The group of scientists gathered DNA from all the families (parents and children). Then they compared the collected data by using a test called CGH (comparative genomic hybridization) arrays. The main advantage of a CGH array is the ability to analyze all 46 chromosomes in a single test and to identify any DNA defects including missing or extra chromosomes and gain or loss of chromosome material much more precisely than traditional chromosome analysis.

The scientists were trying to find the DNA that was different in children with autism as compared to their parents. They found that approximately 10% of the children with autism in the families with a single kid with autism had big DNA variations compared to their parents. Around 3% of the child with autism had detectable DNA changes compare to their parents in families who had more than one child with autism. And only 1% of a child in families who had no child with autism had these types of DNA differences.

These results indicate that a missing or duplication of big DNA chunk is the one way to have autism. It also shows that DNA variation from generation to generation in many different places can be the reason of autism. This has found consistently in most of the researchers.

One of the best ways to study the effect of genes is to study and compare the incidence of the disease in identical and fraternal twins. Researchers have found that 56 to 95 percent of the incidence can be traced to genetics. Identical twins or monozygotic twins are produced by the bifurcation of a single fertilized egg; a large percentage of their DNA structure is, therefore, identical.  While, fraternal twins or dizygotic twins are born from the fertilization of two eggs at the same time, therefore, they are less likely to have similar DNA structure. These are the best circumstances for a comparative study of the effect of genes on autism; the twins are raised in similar environment thus the variation in environmental factors is also controlled in this study.

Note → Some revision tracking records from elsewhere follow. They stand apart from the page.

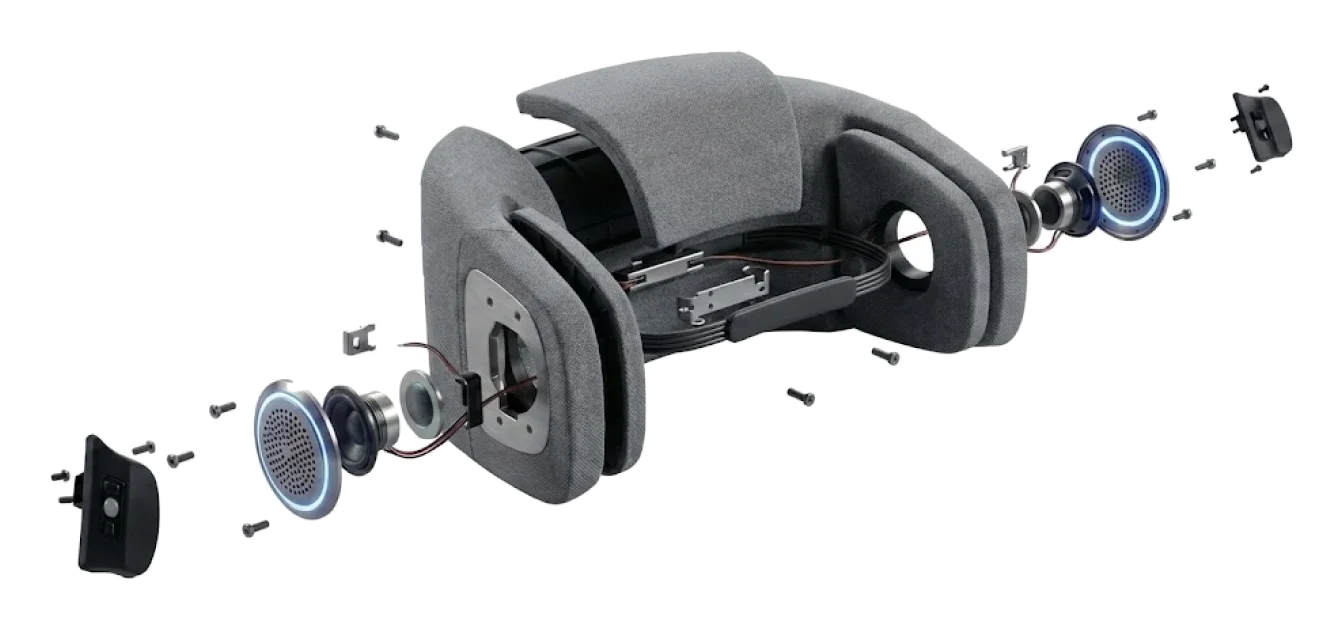
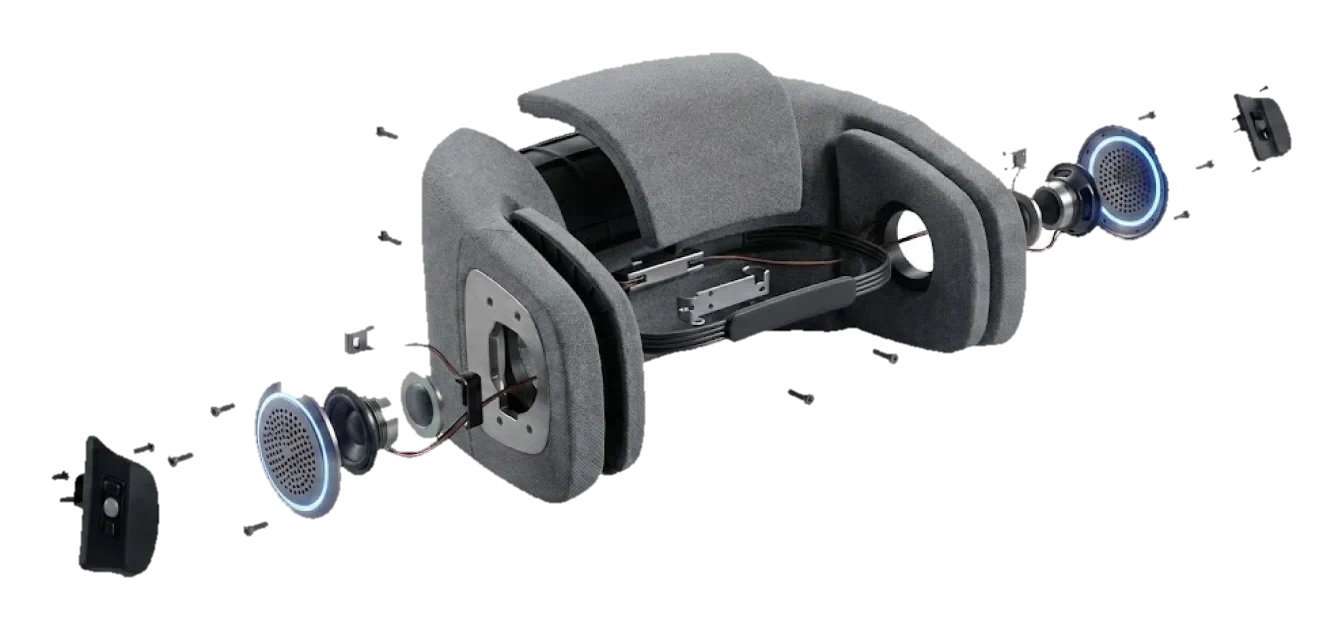
Remove hero status row, enlarge nav, email messages via FormSubmit
Also clean the white fringe off the cockpit render and drop the
'usually replies within a few days' note.

Claude-Session: https://claude.ai/code/session_01J5XQpoQ2NcGri55FsiWyeZ

diff --git a/assets/site.js b/assets/site.js
@@ -710,9 +710,10 @@
   }
 
   /* ---------- message board ----------
-     Inside the claude.ai viewer, messages are stored with the `db` capability:
-     each visitor writes only inbox/<their id>; only the owner can read the inbox.
-     Anywhere else (a downloaded copy, another host) the form points to email. */
+     Messages are emailed to me through FormSubmit (data-mail on the form). If that
+     fails and the page runs inside the claude.ai viewer, the message is stored with
+     the `db` capability instead: each visitor writes only inbox/<their id>, and
+     only the owner can read the inbox. Otherwise the form points to email. */
   var form = $("#msg-form");
   if (form) {
     var status = $(".msg-status", form), btn = $("button[type=submit]", form);
@@ -723,6 +724,19 @@
       [["en", en], ["zh", zh]].forEach(function (x) { var s = document.createElement("span"); s.className = x[0]; s.textContent = x[1]; status.appendChild(s); });
       status.classList.toggle("ok", !!ok);
     };
+    var mailTo = form.getAttribute("data-mail");
+    async function sendMail(data) {
+      if (!mailTo || !window.fetch) return "skip";
+      var ctl = window.AbortController ? new AbortController() : null;
+      var t = ctl ? setTimeout(function () { ctl.abort(); }, 15000) : null;
+      try {
+        var r = await fetch(mailTo, { method: "POST", headers: { "Content-Type": "application/json", Accept: "application/json" }, body: JSON.stringify(data), signal: ctl ? ctl.signal : undefined });
+        var j = await r.json().catch(function () { return {}; });
+        if (r.ok && String(j.success) === "true") return "ok";
+        if (/activat/i.test(String(j.message || ""))) return "activate";
+        return "fail";
+      } catch (err) { return "error"; } finally { if (t) clearTimeout(t); }
+    }
     var store = { db: null, user: null, id: null, ready: false, readOnly: false };
     var fallbackMsg = ["Messages can't be saved in this copy of the site. Please email me instead (address on the right).", "这个版本的网站无法保存留言，请改用右侧的邮箱联系我。"];
 
@@ -767,10 +781,27 @@
 
     form.addEventListener("submit", async function (e) {
       e.preventDefault();
+      var hp = form.elements["_honey"];
+      if (hp && hp.value) return;
       var name = form.name.value.trim(), contact = form.contact.value.trim(), text = form.text.value.trim();
       if (!name || !text) { say("Please add your name and a message.", "请填写名字和留言内容。"); return; }
-      if (!store.ready || !store.id || store.readOnly) { say(fallbackMsg[0], fallbackMsg[1]); return; }
       btn.disabled = true; say("Sending…", "发送中…");
+      var mail = { name: name.slice(0, 80), contact: contact.slice(0, 120) || "-", message: text.slice(0, 2000),
+        _subject: "作品集网站新留言 / New message from " + name.slice(0, 80), _template: "table", _captcha: "false" };
+      if (/^[^\s@]+@[^\s@]+\.[^\s@]+$/.test(contact)) mail._replyto = contact;
+      var sent = await sendMail(mail);
+      if (sent === "ok") {
+        form.text.value = ""; btn.disabled = false;
+        say("Sent to my inbox. Thank you, I'll get back to you soon.", "已发送到我的邮箱，谢谢！我会尽快回复你。", true);
+        return;
+      }
+      if (!store.ready || !store.id || store.readOnly) {
+        btn.disabled = false;
+        if (sent === "activate") say("The message form is still being set up. Please email me directly for now.", "留言功能还在开通中，暂时请直接发邮件给我。");
+        else if (sent === "skip") say(fallbackMsg[0], fallbackMsg[1]);
+        else say("The message didn't send. Please try again, or email me directly.", "留言没有发送成功，请重试或直接发邮件给我。");
+        return;
+      }
       try {
         var ref = store.db.doc("inbox/" + store.id);
         var snap = await ref.get();

diff --git a/index.html b/index.html
@@ -31,15 +31,9 @@
 <section class="hero" id="top">
   <canvas class="field" aria-hidden="true"></canvas>
   <div class="wrap">
-    <div class="hero-top mono muted" data-reveal="fade" data-noscramble>
-      <span><span class="en">Portfolio · 2026</span><span class="zh" lang="zh-CN">作品集 · 2026</span></span>
-      <span><span class="en">Product Manager · RCA</span><span class="zh" lang="zh-CN">产品经理 · 皇家艺术学院</span></span>
-      <span data-noscramble>LDN <time data-clock>--:--:--</time></span>
-      <span class="status"><span class="en">Open to collaboration</span><span class="zh" lang="zh-CN">开放合作</span></span>
-    </div>
     <div class="hero-name">
       <h1 class="display h-xxl hd" data-split data-vf><span class="hl">Eagan</span></h1>
-      <a class="hero-arrow" href="#work" data-label="Work" aria-label="Selected projects / 主要作品"><svg viewBox="0 0 60 240" aria-hidden="true"><path d="M30 0V236M3 208l27 28 27-28" fill="none" stroke="currentColor" stroke-width="1.5" pathLength="1" vector-effect="non-scaling-stroke"/></svg></a>
+      <a class="hero-arrow" href="#work" data-label="Work" aria-label="Selected projects / 主要作品"><span class="ha-in" aria-hidden="true"><i class="ha-shaft"></i><svg viewBox="0 0 60 30"><path d="M30 0V28M3 2l27 28 27-28" fill="none" stroke="currentColor" stroke-width="1.5" vector-effect="non-scaling-stroke"/></svg></span></a>
     </div>
     <div class="hero-foot">
       <div class="hf-intro" data-reveal style="--d:300ms"><span class="mono"><span class="en">Profile</span><span class="zh" lang="zh-CN">简介</span></span>
@@ -176,11 +170,11 @@
 <section class="section contact-sec" id="contact"><div class="wrap">
   <div class="sec-head">
     <h2 class="display h-l hd" data-split><span class="hl"><span class="en">Messages &amp; contact</span><span class="zh" lang="zh-CN">留言与联系</span></span></h2>
-    <p class="mono muted" data-reveal><span class="en">Usually replies within a few days</span><span class="zh" lang="zh-CN">通常几天内回复</span></p>
   </div>
   <div class="contact-cols">
     <div class="msg-col" data-reveal>
-      <form class="msg-form" id="msg-form" novalidate>
+      <form class="msg-form" id="msg-form" data-mail="https://formsubmit.co/ajax/10082479@network.rca.ac.uk" novalidate>
+        <input type="text" name="_honey" class="hp" tabindex="-1" autocomplete="off" aria-hidden="true">
         <div class="field"><label for="msg-name" class="mono"><span class="en">Your name</span><span class="zh" lang="zh-CN">你的名字</span></label><input id="msg-name" name="name" maxlength="80" autocomplete="name" required></div>
         <div class="field"><label for="msg-contact" class="mono"><span class="en">Email or WeChat (optional)</span><span class="zh" lang="zh-CN">邮箱或微信（选填）</span></label><input id="msg-contact" name="contact" maxlength="120"></div>
         <div class="field"><label for="msg-text" class="mono"><span class="en">Message</span><span class="zh" lang="zh-CN">留言内容</span></label><textarea id="msg-text" name="text" rows="5" maxlength="2000" required></textarea></div>

diff --git a/assets/site.css b/assets/site.css
@@ -704,11 +704,14 @@ html[data-lang="zh"] .display { word-break: keep-all; overflow-wrap: anywhere; }
 html[data-lang="zh"] .h-xl { font-size: clamp(38px, 9vw, 140px); }
 
 /* hero: a long, thin poster arrow pointing at the work */
-.hero-arrow { position: absolute; right: 0; bottom: 4%; width: clamp(44px, 5vw, 76px); color: var(--ink); }
-.hero-arrow svg { display: block; width: 100%; height: auto; overflow: visible; clip-path: inset(0 0 100% 0); animation: arrow-in 1.6s var(--ease) .9s forwards; transition: transform .6s var(--ease); }
-.hero-arrow:hover svg { transform: translateY(12px); }
+.hero-arrow { position: absolute; right: 0; top: 6%; bottom: 4%; width: clamp(44px, 5vw, 76px); color: var(--ink); }
+/* the shaft stretches to the name's height, so the arrow never reaches up into the header */
+.hero-arrow .ha-in { display: flex; flex-direction: column; align-items: center; height: 100%; clip-path: inset(0 0 100% 0); animation: arrow-in 1.6s var(--ease) .9s forwards; transition: transform .6s var(--ease); }
+.hero-arrow .ha-shaft { flex: 1; width: 1.5px; background: currentColor; }
+.hero-arrow svg { display: block; width: 100%; height: auto; overflow: visible; }
+.hero-arrow:hover .ha-in { transform: translateY(12px); }
 @keyframes arrow-in { to { clip-path: inset(0 0 -4% 0); } }
-@media (max-width: 640px) { .hero-arrow { width: 40px; bottom: 0; } }
+@media (max-width: 640px) { .hero-arrow { width: 32px; top: 0; bottom: -28px; } }
 
 /* =====================================================================
    Selected projects: four panels. The open panel shows the real object on
@@ -1235,3 +1238,21 @@ html[data-lang="zh"] .vz-q > span { font-weight: 700; }
   .art-grid { display: flex; flex-direction: column; }
   .art-grid .art-item:has(.plate.photo) { order: -1; }
 }
+
+/* ---------- v30 larger header (the hero status row is gone); hidden spam trap ---------- */
+.site-head .wrap { padding-block: 20px; }
+.brand { font-size: 22px; gap: 12px; }
+.brand .cjk { font-size: 17px; }
+.nav a { font-size: 17px; }
+.lang-btn { padding: 7px 14px; font-size: 14px; }
+@media (max-width: 640px) {
+  .site-head .wrap { padding-block: 14px; }
+  .brand { font-size: 20px; }
+}
+@media (max-width: 520px) {
+  .brand { font-size: 19px; }
+  .nav a { font-size: 15px; }
+  .lang-btn { padding: 6px 12px; font-size: 13px; }
+}
+@media (max-width: 360px) { .nav a { font-size: 14px; } .nav { gap: 10px; } }
+.msg-form .hp { position: absolute; left: -9999px; width: 1px; height: 1px; opacity: 0; pointer-events: none; }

The research concluded that if one identical twin has autism, the another twin has 76 percent chances of developing autism. While in fraternal twin, the percentage decreases to 34 percent in same-sex twins and 18 percent for a male-female pair.

The conclusion so far is that we do know that autism is affected by genes and it may be heritable. But, we have no clue about the exact genes that cause the condition.There are various questions are still left unanswered like why are parents of autistic children typically not- autistic, or in 25percent of the cases, why is one child autistic while the other is not in a pair of identical twins? There are several models which aim to explain the interaction of genes causing autism, however, none of them are fool-proof.